- **MATERIAL SHOWN**:
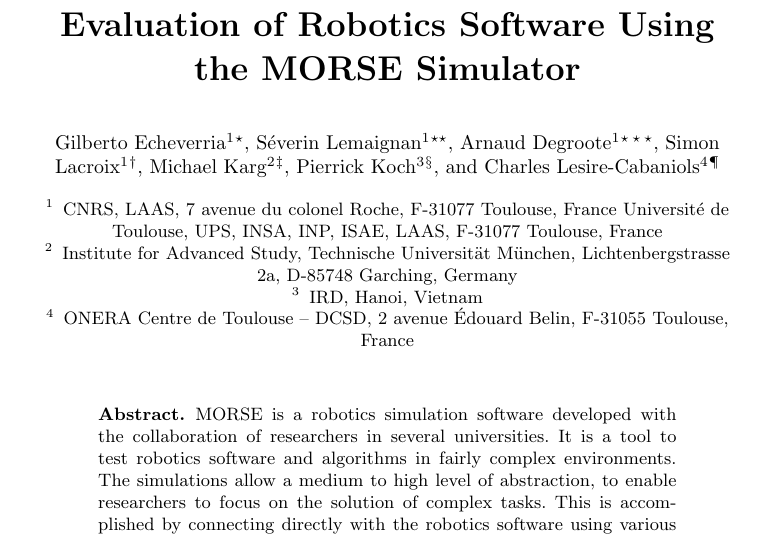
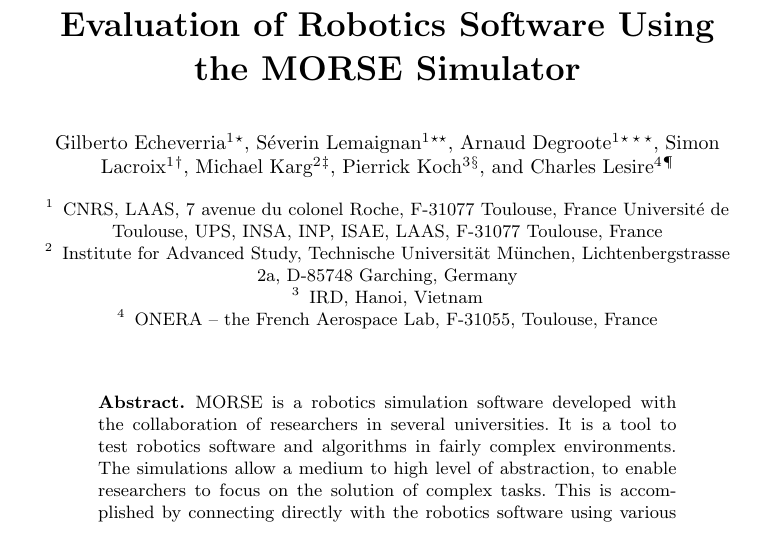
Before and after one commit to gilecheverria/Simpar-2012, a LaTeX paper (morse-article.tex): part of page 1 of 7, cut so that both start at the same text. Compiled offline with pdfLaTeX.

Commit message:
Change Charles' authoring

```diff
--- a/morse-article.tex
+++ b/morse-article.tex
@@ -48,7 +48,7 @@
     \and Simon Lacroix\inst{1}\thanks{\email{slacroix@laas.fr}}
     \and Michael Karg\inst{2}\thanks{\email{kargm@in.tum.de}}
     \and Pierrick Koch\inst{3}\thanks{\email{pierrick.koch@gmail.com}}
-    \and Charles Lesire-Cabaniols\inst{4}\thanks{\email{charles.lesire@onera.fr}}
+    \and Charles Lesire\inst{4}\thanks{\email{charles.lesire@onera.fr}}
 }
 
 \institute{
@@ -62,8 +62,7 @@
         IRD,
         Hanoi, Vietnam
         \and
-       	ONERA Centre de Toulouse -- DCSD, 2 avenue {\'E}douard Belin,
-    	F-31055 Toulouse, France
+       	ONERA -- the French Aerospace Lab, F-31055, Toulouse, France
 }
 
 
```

- **PROBLEM TO WORK ON**: Using the entries above, return each line that includes the word "email".

- **ANSWER SECTION**:
     \and Simon Lacroix\inst{1}\thanks{\email{slacroix@laas.fr}}
     \and Michael Karg\inst{2}\thanks{\email{kargm@in.tum.de}}
     \and Pierrick Koch\inst{3}\thanks{\email{pierrick.koch@gmail.com}}
-    \and Charles Lesire-Cabaniols\inst{4}\thanks{\email{charles.lesire@onera.fr}}
+    \and Charles Lesire\inst{4}\thanks{\email{charles.lesire@onera.fr}}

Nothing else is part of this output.